◆ Work instruction: Could you copy each line of the entries that contains "QLabel"?

[Start of Attachment]

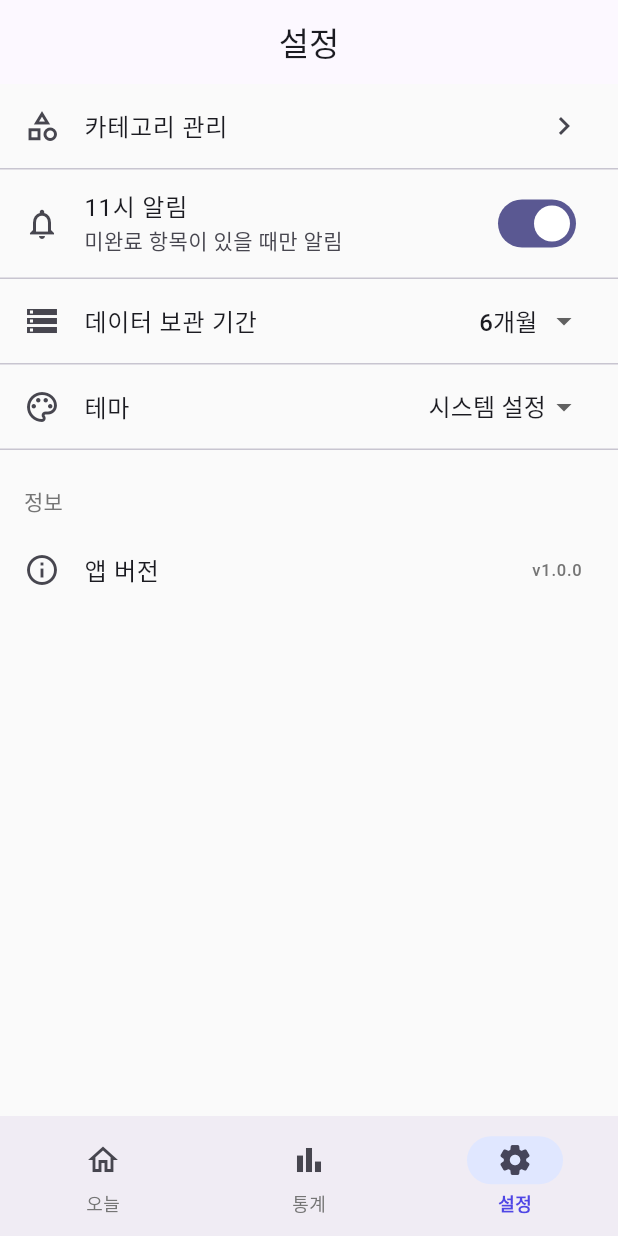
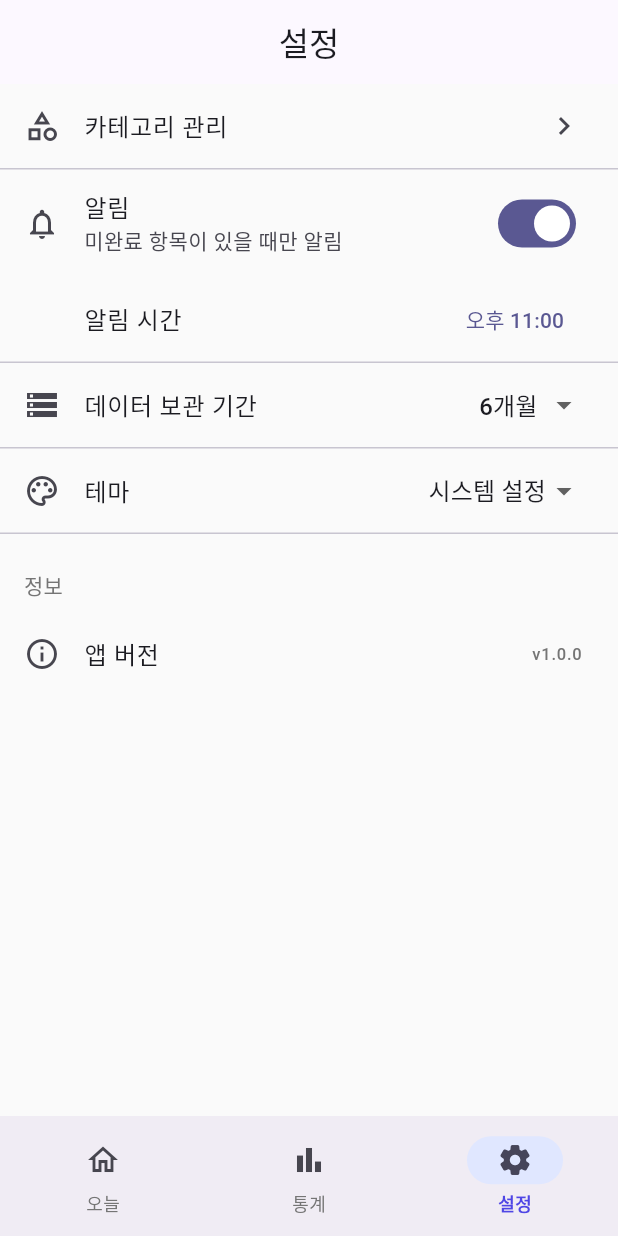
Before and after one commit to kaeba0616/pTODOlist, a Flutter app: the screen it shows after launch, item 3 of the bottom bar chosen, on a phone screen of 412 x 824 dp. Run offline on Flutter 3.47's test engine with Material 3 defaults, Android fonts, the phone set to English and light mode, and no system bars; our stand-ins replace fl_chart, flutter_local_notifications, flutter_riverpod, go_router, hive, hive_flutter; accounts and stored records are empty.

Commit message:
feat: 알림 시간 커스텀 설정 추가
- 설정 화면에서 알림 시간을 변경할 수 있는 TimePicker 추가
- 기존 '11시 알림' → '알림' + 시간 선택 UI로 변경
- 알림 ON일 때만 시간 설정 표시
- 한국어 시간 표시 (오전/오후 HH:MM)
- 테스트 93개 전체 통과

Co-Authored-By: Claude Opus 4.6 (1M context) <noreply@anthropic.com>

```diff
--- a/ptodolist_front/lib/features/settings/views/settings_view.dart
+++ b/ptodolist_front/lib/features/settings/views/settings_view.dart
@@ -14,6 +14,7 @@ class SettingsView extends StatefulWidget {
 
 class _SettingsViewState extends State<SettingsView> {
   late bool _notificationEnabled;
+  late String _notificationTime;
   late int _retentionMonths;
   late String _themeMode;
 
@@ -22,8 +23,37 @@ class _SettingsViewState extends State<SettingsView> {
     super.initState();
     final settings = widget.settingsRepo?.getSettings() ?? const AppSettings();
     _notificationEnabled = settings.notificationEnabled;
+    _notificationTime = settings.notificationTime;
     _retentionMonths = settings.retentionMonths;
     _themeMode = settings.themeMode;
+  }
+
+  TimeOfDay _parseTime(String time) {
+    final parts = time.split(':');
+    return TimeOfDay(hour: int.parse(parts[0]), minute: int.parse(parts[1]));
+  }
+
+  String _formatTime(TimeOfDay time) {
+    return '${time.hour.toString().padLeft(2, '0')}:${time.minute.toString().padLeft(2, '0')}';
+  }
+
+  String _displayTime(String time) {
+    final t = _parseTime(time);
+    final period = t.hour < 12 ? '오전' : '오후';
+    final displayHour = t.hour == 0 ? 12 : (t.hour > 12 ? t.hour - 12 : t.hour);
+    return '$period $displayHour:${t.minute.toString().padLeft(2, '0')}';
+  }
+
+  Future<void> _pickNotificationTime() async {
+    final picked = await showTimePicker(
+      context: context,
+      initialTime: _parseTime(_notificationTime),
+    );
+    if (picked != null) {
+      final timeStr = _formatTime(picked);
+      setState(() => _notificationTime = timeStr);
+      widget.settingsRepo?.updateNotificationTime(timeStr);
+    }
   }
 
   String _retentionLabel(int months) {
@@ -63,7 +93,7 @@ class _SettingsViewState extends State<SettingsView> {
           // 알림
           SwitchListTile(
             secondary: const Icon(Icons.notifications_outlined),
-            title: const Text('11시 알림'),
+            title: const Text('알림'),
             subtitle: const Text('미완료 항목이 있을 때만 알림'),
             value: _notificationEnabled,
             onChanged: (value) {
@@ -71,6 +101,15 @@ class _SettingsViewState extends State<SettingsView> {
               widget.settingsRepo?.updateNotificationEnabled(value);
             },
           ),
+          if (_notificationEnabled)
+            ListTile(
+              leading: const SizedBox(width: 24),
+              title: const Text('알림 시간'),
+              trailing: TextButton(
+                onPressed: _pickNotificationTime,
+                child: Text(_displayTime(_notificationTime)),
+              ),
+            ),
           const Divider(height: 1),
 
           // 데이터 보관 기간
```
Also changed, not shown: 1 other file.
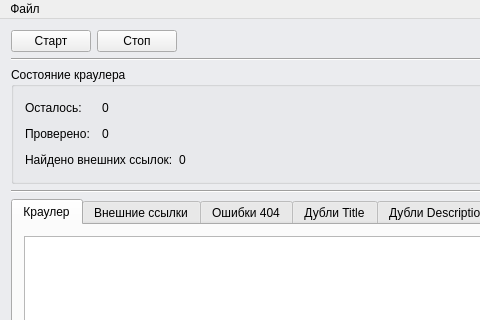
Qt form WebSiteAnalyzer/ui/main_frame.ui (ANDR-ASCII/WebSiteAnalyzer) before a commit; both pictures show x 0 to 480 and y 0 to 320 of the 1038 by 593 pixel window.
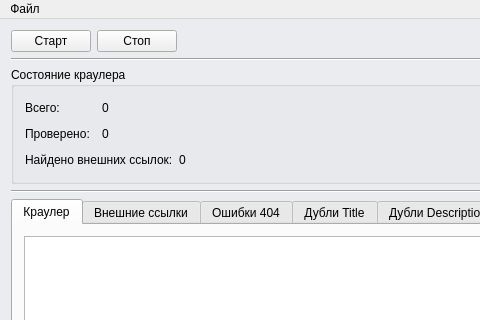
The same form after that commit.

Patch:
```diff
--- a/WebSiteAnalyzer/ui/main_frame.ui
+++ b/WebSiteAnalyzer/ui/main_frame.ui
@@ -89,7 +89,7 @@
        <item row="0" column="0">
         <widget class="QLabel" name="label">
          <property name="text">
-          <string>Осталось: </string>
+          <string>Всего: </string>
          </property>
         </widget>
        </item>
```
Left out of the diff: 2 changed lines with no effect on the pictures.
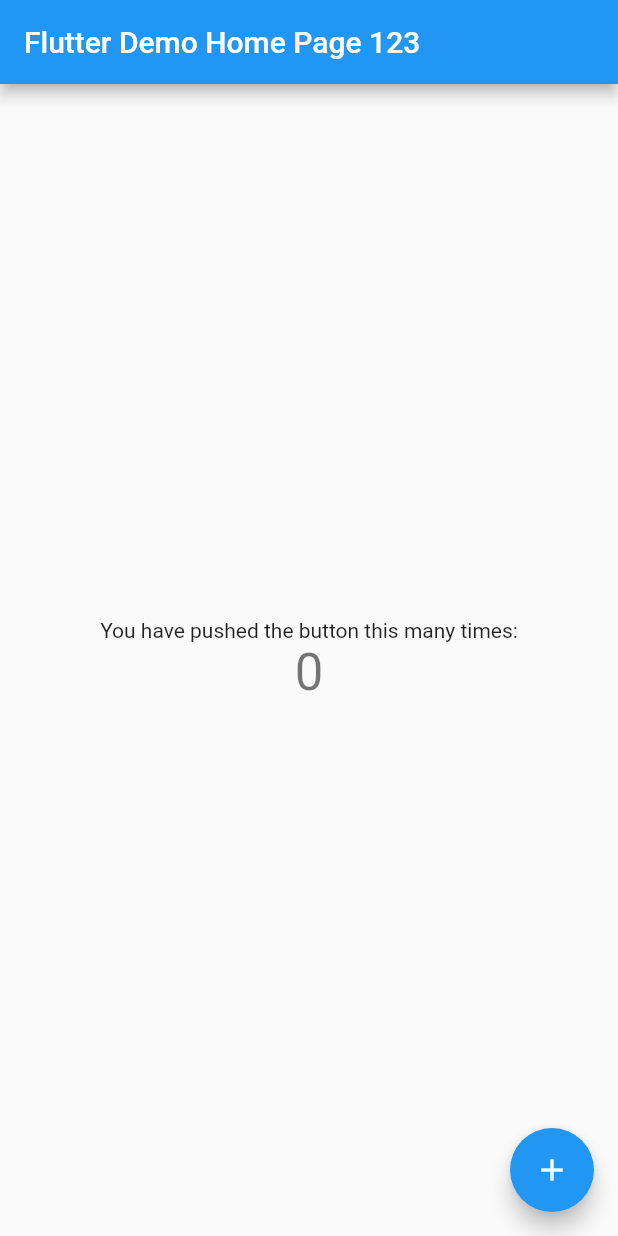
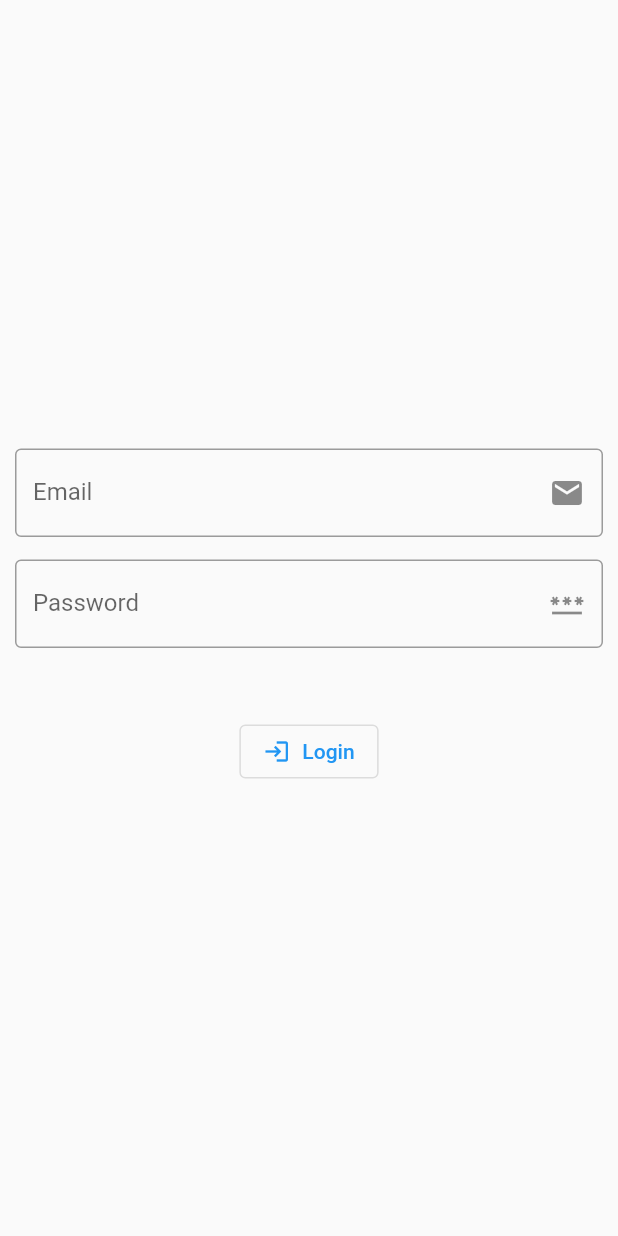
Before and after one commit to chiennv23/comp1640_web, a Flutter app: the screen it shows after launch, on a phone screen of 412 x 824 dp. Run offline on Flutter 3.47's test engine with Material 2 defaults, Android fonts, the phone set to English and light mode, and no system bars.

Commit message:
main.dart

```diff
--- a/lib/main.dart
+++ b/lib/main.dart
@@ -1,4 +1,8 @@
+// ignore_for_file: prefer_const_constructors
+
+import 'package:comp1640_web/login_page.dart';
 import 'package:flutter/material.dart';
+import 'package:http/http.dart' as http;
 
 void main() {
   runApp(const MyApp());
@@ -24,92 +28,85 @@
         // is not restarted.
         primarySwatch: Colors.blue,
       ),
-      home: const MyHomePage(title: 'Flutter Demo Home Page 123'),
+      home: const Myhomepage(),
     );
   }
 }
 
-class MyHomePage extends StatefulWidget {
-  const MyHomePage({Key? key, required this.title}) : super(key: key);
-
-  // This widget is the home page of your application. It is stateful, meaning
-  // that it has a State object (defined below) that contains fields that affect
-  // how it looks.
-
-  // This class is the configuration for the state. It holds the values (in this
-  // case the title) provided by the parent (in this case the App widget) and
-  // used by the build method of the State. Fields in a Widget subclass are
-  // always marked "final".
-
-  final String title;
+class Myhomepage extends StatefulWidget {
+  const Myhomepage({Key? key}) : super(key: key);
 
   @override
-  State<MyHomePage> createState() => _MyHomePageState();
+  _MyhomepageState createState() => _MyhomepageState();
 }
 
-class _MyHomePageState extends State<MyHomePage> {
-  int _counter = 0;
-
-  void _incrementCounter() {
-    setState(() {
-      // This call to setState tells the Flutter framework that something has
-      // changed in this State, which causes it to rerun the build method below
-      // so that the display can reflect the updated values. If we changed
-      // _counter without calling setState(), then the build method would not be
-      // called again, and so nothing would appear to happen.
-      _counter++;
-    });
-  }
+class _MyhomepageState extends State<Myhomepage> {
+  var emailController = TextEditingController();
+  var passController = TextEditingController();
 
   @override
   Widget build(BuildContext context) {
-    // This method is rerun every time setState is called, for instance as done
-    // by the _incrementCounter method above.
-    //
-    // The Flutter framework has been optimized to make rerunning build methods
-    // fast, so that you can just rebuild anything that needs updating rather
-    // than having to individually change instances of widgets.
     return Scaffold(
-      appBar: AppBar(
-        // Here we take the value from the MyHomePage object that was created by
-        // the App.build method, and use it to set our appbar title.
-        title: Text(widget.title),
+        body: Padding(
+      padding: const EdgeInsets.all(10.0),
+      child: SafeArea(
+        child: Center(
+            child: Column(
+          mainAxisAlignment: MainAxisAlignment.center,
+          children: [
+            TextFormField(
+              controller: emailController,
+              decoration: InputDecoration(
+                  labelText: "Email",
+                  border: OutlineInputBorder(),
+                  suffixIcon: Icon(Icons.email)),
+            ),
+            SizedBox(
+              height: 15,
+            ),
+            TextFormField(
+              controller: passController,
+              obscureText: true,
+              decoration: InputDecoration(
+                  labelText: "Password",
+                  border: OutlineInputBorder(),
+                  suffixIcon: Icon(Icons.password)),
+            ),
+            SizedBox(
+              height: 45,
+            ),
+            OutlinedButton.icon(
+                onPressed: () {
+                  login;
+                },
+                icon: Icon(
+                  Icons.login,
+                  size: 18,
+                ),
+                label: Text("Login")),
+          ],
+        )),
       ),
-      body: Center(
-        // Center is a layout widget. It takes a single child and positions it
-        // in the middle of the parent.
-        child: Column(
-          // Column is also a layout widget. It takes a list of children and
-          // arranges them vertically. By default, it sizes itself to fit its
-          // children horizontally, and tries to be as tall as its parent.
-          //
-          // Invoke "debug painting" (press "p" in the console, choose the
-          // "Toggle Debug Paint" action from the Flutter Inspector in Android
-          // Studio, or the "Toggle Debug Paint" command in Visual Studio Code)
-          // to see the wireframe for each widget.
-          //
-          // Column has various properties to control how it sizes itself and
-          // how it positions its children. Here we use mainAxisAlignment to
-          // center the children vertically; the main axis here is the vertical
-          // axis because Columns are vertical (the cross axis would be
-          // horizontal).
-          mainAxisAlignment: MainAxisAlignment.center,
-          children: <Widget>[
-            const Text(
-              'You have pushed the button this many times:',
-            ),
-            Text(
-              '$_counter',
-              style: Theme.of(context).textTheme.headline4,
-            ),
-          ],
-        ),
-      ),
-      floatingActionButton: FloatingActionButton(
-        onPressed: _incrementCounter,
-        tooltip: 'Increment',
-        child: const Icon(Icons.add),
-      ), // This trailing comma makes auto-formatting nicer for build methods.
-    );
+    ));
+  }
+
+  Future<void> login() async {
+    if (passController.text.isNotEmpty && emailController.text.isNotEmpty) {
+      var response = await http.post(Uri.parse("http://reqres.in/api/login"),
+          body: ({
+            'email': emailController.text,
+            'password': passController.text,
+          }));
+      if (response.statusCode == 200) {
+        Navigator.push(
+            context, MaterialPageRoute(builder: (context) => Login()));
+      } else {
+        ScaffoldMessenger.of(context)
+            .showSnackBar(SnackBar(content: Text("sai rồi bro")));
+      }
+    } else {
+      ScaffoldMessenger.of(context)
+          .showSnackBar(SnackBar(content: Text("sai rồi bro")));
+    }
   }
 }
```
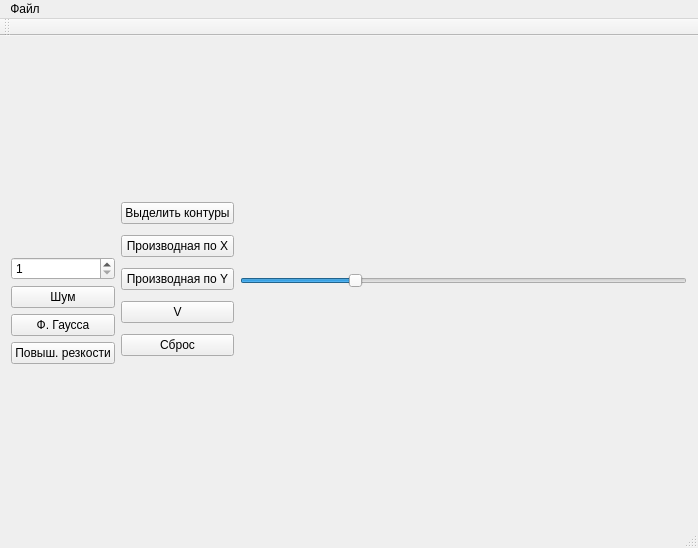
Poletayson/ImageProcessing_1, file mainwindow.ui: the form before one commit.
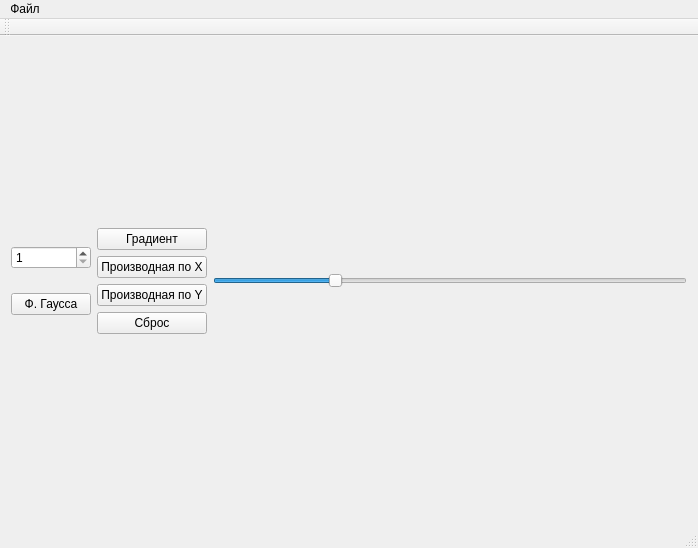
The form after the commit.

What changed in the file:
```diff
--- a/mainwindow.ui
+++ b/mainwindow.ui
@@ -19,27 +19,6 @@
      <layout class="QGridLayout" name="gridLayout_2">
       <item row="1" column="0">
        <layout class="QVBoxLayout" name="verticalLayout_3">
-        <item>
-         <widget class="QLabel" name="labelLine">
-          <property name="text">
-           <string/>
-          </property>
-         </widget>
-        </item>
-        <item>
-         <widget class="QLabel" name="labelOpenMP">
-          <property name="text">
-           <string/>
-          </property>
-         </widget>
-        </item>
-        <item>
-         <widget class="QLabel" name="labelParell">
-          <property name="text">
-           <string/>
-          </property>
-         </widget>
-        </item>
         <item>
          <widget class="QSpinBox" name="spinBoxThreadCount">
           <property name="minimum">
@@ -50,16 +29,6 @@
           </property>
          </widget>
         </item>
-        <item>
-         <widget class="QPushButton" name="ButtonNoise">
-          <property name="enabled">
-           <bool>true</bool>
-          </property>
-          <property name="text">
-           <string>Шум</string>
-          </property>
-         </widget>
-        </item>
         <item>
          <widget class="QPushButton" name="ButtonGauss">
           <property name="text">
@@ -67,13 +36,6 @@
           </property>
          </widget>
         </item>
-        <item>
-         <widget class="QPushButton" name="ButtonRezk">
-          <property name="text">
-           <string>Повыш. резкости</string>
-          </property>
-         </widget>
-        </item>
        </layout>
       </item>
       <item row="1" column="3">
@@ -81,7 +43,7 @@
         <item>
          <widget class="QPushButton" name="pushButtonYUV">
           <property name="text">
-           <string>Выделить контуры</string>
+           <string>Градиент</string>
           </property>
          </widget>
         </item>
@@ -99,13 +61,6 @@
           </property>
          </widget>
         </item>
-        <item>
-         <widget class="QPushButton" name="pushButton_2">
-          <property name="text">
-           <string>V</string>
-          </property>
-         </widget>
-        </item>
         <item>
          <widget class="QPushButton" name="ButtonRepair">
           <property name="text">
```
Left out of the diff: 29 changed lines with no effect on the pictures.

[End of Attachment]

◆ Output of the task:
         <widget class="QLabel" name="label">
-         <widget class="QLabel" name="labelLine">
-         <widget class="QLabel" name="labelOpenMP">
-         <widget class="QLabel" name="labelParell">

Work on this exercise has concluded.